Besides fighting back some discrepancies which arose from writing book 2, I found a host of other mistakes and poorly worded phrases which I swear were NOT there the last time I edited it. Those blasted writing gremlins. Sabotage. Clearly. I had actually sent this previous version to my editor whom I am glad hadn’t started reading it yet. Because, no! Stop! It wasn’t ready. Just kidding.

It can feel like I’m getting nowhere because book 2 is still only half way complete. That was last month’s news as well.

But I look at it like this. I am strengthening the foundation and core of this entire story. By revising one more time, I am pushing the quality to a new height which will benefit all three of the books of the trilogy.

Writing progress comes in many forms. It’s not only when you write a new chapter. It’s also when you put the building blocks in place to create better chapters in the future.

I had an artificial timeline of when I wanted to release this first book, but all that must take a back seat to quality. Must. Timelines and expectations have to wait.

I want to do this right, so let the unseen writing hand get to work.

 

 

 

 

Visuals are Overrated

Visuals are Overrated

I grew up listening to baseball on the radio. I first discovered it as a nine year old in 1976 when I stumbled upon KDKA carrying the rhythmic, ritualistic broadcasts of the Pittsburgh Pirates.  When I started playing baseball in the spring of 1977, I became completely hooked on the calls of Milo Hamilton and the young Lanny Frattare. Radio is, admittedly, my third choice for following a baseball game. Attending the game is first, no doubt, followed by watching it on TV. Radio brings up the rear.

And yet, as I am currently sitting in the evening breeze of the western NY countryside, sitting by a mellow fire, listening the delightful verbal jaunts of Greg Brown and Bob Walk while I write this blog post, I cannot imagine that I would rather be watching it on TV or even in person.

Tonight I don’t have a choice. Radio is my only option, and boy am I glad.

The visual compels us. The imagination takes us away.

Baseball already has a slow, deliberate pace—perfect for gabbing, laughing, eating, and drinking. Baseball allows one to breathe, using boredom as an art form to build tension and unsurpassed drama when the game is on the line. Baseball eschews time, allows fate to be fulfilled no matter how preposterous.  Radio heightens all of this.

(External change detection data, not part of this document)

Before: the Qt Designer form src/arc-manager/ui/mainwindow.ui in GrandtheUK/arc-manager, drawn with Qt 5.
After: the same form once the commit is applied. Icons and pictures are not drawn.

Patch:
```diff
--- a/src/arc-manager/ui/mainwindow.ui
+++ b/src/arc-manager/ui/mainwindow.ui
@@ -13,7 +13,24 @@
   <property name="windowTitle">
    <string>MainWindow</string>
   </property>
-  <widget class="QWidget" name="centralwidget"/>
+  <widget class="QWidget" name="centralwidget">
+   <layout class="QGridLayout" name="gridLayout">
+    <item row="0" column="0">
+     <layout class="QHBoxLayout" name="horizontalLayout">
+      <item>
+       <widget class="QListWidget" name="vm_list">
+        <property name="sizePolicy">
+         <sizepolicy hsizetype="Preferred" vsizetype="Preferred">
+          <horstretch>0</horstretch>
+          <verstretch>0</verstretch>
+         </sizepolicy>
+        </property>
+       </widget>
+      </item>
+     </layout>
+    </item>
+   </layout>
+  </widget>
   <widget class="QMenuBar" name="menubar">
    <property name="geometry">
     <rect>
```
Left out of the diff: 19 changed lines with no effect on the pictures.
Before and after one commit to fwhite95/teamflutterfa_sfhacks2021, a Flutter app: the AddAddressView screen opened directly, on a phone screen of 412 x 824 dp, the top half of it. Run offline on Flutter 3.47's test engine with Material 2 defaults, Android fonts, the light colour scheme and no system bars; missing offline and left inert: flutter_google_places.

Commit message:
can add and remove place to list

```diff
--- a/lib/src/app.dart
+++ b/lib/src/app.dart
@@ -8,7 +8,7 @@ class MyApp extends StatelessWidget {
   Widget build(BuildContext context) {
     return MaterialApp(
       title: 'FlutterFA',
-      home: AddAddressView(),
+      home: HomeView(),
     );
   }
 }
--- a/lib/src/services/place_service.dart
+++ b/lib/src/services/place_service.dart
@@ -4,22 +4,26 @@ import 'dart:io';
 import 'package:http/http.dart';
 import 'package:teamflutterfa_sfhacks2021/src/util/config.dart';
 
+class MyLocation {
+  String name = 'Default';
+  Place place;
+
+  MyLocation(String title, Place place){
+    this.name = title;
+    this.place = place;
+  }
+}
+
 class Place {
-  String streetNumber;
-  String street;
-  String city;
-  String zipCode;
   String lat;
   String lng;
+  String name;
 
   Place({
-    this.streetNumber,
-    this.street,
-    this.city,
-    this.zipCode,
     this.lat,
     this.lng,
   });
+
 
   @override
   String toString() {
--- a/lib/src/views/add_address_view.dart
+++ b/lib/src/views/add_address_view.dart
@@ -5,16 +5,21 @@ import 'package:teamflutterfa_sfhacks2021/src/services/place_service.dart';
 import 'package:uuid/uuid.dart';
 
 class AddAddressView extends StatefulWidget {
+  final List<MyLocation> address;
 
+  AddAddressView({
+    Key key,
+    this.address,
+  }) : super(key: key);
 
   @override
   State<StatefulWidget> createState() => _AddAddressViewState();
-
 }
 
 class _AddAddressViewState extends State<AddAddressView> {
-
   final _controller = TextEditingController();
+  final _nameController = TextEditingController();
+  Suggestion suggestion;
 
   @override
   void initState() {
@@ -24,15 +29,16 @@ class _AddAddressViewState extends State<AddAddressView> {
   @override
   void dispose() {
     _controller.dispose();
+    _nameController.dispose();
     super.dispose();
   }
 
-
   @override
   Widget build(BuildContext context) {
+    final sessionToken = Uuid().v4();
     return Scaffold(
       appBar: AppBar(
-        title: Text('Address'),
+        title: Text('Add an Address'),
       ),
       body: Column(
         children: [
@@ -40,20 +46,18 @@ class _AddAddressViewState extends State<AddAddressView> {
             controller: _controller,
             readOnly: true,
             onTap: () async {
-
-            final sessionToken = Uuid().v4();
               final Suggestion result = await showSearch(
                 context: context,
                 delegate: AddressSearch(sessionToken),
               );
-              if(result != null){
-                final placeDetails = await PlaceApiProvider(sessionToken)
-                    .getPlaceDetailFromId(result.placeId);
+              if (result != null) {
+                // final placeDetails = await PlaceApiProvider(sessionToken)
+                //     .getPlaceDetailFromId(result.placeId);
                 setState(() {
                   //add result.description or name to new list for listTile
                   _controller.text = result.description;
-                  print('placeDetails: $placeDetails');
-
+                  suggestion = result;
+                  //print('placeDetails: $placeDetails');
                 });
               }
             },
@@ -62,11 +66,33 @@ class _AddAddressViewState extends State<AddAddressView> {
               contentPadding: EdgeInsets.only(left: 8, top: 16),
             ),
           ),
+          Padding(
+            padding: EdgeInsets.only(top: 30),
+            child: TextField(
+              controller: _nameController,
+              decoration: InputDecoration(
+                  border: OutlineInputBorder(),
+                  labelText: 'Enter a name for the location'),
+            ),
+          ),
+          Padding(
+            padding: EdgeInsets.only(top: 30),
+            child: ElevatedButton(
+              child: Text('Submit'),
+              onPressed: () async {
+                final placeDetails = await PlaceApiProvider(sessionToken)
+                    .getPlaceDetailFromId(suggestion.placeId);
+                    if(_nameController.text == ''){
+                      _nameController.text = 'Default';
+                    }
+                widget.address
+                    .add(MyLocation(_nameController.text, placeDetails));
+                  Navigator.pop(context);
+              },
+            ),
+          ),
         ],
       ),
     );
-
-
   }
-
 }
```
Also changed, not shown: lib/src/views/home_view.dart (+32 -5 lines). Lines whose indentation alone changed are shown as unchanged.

Baseball on radio allows you to paint your own picture while working on something else. Baseball on radio is a story, many stories, highlighted by announcers who can fill in the dead air with anecdotes, silliness, and in-depth analysis. It’s a series of crescendos—nine of them actually. Voices are magnified, great plays become improbable plays in your mind, homeruns are always Ruthian, and hard hit balls have a beautiful crack of the bat—a literal crack, that historically relevant sound of wound wool and leather on ash. Each pitch is measured, each move accounted for, each run emphasized by the natural excitement of the announcer.

I love baseball on the radio. I miss it.

Why don’t I always listen?

Because, when the visuals are available, I will always choose them. Always.

I just wish they weren’t available so often.

So thank you, stupid MLB blackout rules.